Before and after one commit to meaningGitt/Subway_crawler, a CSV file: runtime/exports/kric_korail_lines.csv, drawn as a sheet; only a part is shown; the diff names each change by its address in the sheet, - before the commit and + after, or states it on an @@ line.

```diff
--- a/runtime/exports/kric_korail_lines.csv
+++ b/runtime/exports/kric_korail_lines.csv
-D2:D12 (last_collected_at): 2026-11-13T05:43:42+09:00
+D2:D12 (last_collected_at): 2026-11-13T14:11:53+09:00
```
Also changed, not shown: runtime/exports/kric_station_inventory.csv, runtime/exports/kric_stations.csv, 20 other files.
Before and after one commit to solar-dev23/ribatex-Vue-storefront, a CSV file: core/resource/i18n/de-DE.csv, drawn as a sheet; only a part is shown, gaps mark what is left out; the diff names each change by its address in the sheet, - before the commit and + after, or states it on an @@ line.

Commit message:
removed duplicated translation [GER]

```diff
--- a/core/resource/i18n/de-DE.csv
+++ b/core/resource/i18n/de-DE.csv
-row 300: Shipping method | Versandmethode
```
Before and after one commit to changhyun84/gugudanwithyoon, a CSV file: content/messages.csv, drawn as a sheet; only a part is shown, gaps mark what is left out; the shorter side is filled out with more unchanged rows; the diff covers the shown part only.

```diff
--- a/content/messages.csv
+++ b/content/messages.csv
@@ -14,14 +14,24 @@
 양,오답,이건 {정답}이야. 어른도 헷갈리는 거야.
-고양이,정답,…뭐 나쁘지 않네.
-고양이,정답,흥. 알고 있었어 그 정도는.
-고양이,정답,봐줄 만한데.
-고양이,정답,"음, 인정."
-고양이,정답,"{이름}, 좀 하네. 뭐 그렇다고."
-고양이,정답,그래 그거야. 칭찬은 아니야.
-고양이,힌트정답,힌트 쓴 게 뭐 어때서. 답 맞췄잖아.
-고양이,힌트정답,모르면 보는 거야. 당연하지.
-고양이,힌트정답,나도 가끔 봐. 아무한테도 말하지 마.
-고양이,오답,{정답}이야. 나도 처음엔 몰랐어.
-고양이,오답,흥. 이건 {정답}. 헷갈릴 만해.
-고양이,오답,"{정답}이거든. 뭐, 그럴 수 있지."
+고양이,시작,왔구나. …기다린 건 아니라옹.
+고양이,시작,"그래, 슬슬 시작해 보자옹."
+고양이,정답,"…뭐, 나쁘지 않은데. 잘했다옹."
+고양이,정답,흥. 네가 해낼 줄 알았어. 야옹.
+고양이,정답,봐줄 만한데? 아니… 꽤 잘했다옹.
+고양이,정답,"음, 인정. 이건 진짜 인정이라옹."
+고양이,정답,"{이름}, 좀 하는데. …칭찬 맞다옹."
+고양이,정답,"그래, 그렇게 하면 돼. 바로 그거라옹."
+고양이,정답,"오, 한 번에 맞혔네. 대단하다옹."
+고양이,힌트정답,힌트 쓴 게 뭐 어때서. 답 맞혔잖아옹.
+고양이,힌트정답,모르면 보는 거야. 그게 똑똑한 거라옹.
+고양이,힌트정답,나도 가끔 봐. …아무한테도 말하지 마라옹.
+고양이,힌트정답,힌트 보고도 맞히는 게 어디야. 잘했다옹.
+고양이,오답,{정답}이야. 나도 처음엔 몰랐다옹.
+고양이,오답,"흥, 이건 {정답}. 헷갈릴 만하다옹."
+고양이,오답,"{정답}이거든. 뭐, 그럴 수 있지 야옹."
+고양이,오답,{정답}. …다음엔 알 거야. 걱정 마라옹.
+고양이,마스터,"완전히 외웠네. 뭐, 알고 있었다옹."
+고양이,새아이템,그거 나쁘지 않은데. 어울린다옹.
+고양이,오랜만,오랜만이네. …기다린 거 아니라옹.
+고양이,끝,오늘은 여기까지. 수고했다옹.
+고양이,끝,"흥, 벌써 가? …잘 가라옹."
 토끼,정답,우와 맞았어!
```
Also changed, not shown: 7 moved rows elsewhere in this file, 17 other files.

■ TASK REQUIREMENTS ■
Each line from the first line of the listing through the line with "20 other files." must be output exactly, both ends included, and no other line may appear.

■ OUTPUT OF THE TASK ■
Before and after one commit to meaningGitt/Subway_crawler, a CSV file: runtime/exports/kric_korail_lines.csv, drawn as a sheet; only a part is shown; the diff names each change by its address in the sheet, - before the commit and + after, or states it on an @@ line.

```diff
--- a/runtime/exports/kric_korail_lines.csv
+++ b/runtime/exports/kric_korail_lines.csv
-D2:D12 (last_collected_at): 2026-11-13T05:43:42+09:00
+D2:D12 (last_collected_at): 2026-11-13T14:11:53+09:00
```
Also changed, not shown: runtime/exports/kric_station_inventory.csv, runtime/exports/kric_stations.csv, 20 other files.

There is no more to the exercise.